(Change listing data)
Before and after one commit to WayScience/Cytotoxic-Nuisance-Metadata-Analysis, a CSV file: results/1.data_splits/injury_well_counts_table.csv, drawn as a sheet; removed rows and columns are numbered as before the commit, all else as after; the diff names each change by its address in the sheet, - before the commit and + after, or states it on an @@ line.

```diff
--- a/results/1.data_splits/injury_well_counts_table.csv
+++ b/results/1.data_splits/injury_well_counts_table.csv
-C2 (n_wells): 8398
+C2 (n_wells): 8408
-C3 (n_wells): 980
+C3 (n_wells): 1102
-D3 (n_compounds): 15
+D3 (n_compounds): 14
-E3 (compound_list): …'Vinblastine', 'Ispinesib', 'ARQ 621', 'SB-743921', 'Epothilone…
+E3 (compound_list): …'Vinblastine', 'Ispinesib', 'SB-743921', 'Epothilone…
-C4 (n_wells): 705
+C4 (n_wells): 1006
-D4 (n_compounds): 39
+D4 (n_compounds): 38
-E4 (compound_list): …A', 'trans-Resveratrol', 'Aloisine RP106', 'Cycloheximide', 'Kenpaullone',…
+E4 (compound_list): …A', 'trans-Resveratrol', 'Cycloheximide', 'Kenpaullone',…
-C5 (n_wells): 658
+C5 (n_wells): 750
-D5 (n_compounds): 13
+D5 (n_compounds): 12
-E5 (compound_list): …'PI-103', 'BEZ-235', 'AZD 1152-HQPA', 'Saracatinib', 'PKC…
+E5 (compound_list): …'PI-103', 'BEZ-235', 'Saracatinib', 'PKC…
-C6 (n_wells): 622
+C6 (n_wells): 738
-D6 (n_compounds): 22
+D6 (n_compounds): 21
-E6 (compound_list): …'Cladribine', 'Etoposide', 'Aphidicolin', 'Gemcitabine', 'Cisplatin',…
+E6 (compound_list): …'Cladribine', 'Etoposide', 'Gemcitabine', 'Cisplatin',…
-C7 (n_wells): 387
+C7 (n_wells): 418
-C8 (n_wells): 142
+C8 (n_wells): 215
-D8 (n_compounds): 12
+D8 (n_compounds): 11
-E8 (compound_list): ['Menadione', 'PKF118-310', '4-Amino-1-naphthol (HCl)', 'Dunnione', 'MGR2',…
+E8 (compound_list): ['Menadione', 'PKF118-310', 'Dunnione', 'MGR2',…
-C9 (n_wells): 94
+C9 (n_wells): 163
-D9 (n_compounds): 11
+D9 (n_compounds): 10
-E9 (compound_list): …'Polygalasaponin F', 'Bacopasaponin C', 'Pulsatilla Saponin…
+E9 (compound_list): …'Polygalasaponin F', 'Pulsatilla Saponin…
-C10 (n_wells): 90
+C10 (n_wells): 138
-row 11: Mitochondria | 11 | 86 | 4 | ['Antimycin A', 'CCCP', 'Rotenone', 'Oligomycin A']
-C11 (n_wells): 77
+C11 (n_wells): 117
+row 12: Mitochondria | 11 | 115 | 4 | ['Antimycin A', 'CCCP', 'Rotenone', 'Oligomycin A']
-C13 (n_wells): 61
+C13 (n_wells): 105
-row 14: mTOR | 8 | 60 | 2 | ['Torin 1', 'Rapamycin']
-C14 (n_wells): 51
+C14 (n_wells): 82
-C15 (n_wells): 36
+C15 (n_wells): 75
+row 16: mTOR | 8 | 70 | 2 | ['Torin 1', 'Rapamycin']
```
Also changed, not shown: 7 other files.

#### [What the exercise asks]
What is needed is the number of lines in these entries that include the word "Menadione"; please give it alone.

#### [Answer area]
2